19 Jul Forest Bathing: A healthy, New Trend
Have you ever taken a walk in the woods and noticed the canopy of leaves arching over you majestically? Witnessed the leaves changing colours with the season? Seen the sun penetrate through the leaves. Listened to gently flowing water? If so, you know that this can have a huge impact on how you feel.
Based on the Japanese practice of Shirin-yoku, Forest bathing is the health practice of spending time in or near nature.
The sounds, smell, touch and sights of nature can dissolve stress and improve your mood, evoking a feeling of happiness quickly.
These feelings happiness and calm are mirrored by positive physiological changes, which include:
- Improved mood
- Improved immune function
- Lower blood pressure
- Lower blood sugar
- Slower heart rate

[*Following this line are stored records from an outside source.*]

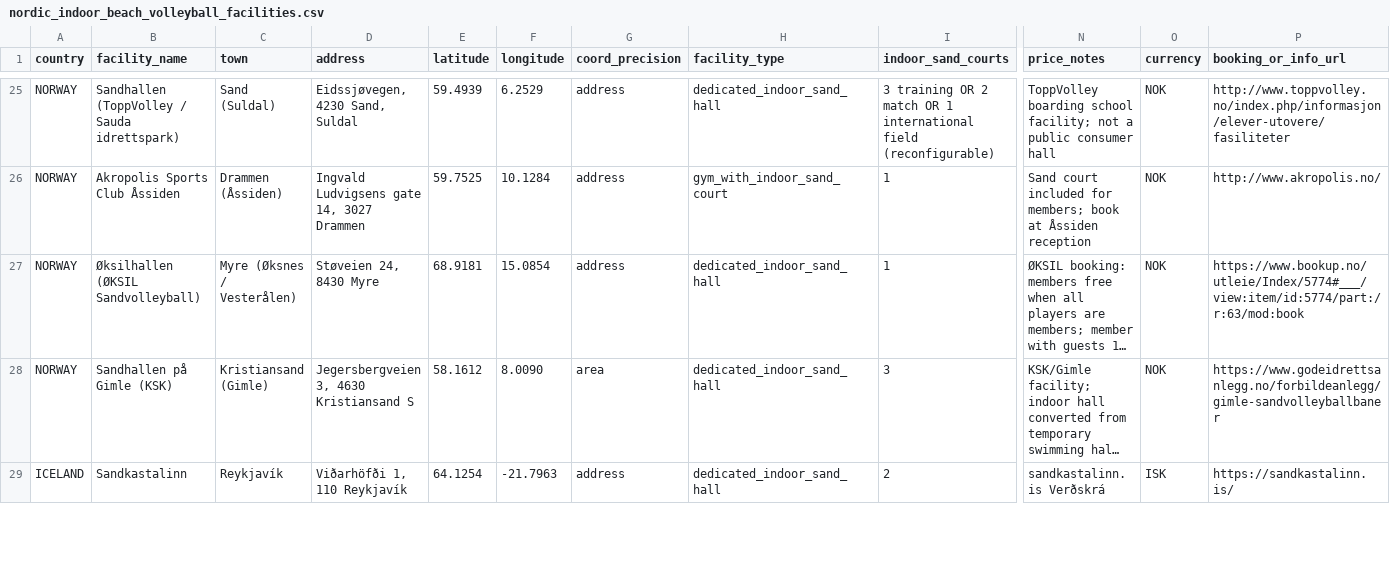
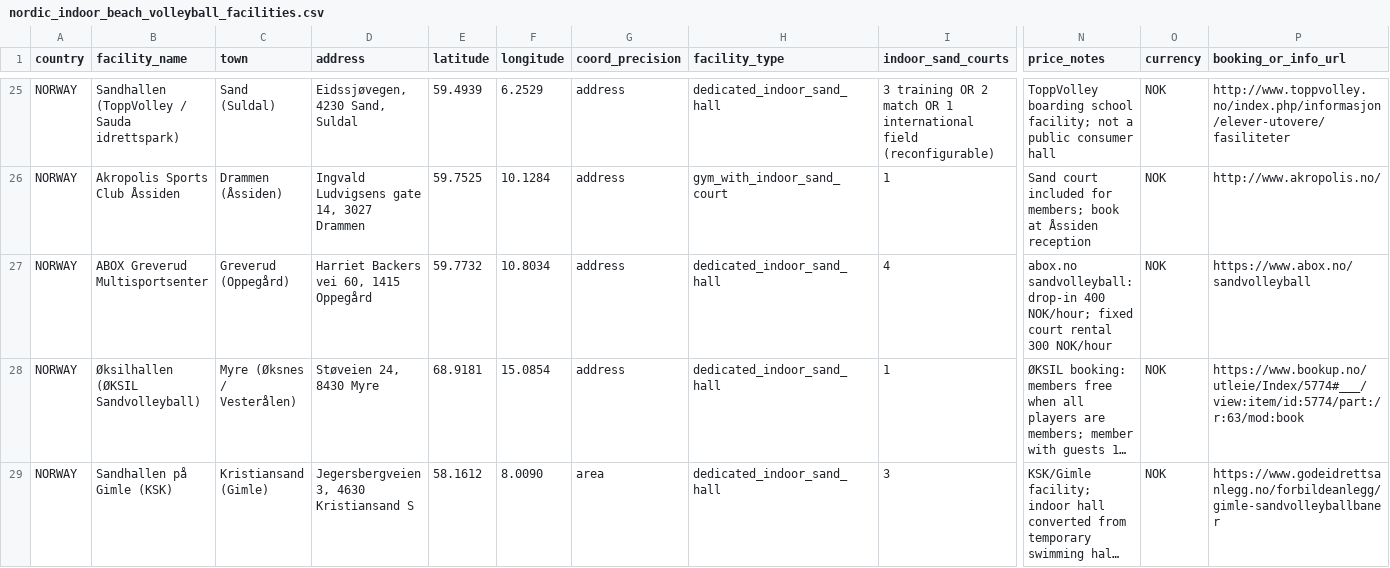
Before and after one commit to jarkko/jlaine.net, a CSV file: source/beach-volleyball/nordic_indoor_beach_volleyball_facilities.csv, drawn as a sheet; only a part is shown, gaps mark what is left out; the shorter side is filled out with more unchanged rows; long unchanged cells end in …; rows hold the shown columns only; the diff names each change by its address in the sheet, - before the commit and + after, or states it on an @@ line.

Commit message:
Add ABOX Greverud indoor beach hall

```diff
--- a/source/beach-volleyball/nordic_indoor_beach_volleyball_facilities.csv
+++ b/source/beach-volleyball/nordic_indoor_beach_volleyball_facilities.csv
+row 27: NORWAY | ABOX Greverud Multisportsenter | Greverud (Oppegård) | Harriet Backers vei 60, 1415 Oppegård | 59.7732 | 10.8034 | address | dedicated_indoor_sand_hall | 4 | abox.no sandvolleyball: drop-in 400 NOK/hour; fixed court rental 300 NOK/hour | NOK | https://www.abox.no/sandvolleyball
```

- Lower cortisol levels, epinephrine and norepinephrine (stress hormones)
- Longer and deeper sleep cycles (and by extension, healthier hormone levels)
- Increased sympathetic nervous system activity
“Biophilia is the scientific and spiritual exploration of the healing bond between humans and nature” (Biophilia, by Clemens G Arvay)
In our modern “adult” world, it’s not uncommon for people to forget how to get into nature and know what to do. Probably the most delightful part of forest bathing is that the only thing you have to plan is time and where you will go. Once you arrive, you should have no “plan”.
Petrichor: the smell of nature after rain.
The concept is to just be. Is there a smell in the air? is it rain? worms? moss? what do you see? birds, animals, leaves floating in the wind or curling on themselves? What do you hear? Is there a light rain, a gentle breeze or a babbling brook nearby?
Komorebi: When the sunlight permeates through the leaves.
Psithorism: The sound that is made when wind rustles the leaves
You can just sit or walk aimlessly. You can draw, journal or do nothing at all. According to a study in England, It’s believed that 2 hours of “being” in nature may be a health recommendation, along with 5 servings a day of fruits and vegetables and 150 minutes/week of exercise.
Knowing that being in nature can improve your health, you may want to incorporate it into daily activities or your leisure time. You can spend hours in nature doing:
- Checking out plants
- Bird watching, animal/insect spotting
- Camping/gathering kindling
- Picking berries/apples and pears
- Digging / planting / harvesting
- Cloud watching
- Star gazing
- Earthing / Grounding
Not only is the fresh air and oxygen made by the trees important for your health, but a bacteria in the soil, called Mycobacterium vaccae has created a lot of hype in the microbiology world. And rightly so! Once inhaled, ingested or touching the skin, this bacteria triggers an increase in cytokine levels (immune cells). This part of the immune system is tightly linked to the neurological system and increases serotonin production, your “feel good” neurotransmitter. It’s believed that these “happy feelings” can last as long as a few weeks after exposure.
Getting out into nature doesn’t have to be too arduous. Even in the downtown core, you can access city parks and trail systems. If you live in the suburbs, you likely have access to nearby woodland areas, forests and national parks.
If getting outside (daily) is difficult, consider bringing your natural environment inside. Spend time by a large window (open if possible), play sounds of nature, diffuse essential oils and surround yourself by detoxifying plants. NASA recommends these air-filtering house plants.
If you are the type of person that does better by the sea, you can play sounds of the sea, open your window and fill a bucket with sand and soak your toes in it.
What I love most, is how you can make use this as a stress management tool even in the winter. Its as easy as closing your eyes and imagining yourself in your happy place, whether a forest, a park or by the sea. Recreating in your mind the smells, sounds, sights and sensations can really instantly calm you.
If you want to read more on forest bathing these books are great resources:
Forest Bathing byDr. Qing Li
Forest Bathing: Discovering Health and Happiness by Dr. Cindy Gilbert
Forest Bathing Retreat: Wholeness in the Company of Trees by Hannah Fries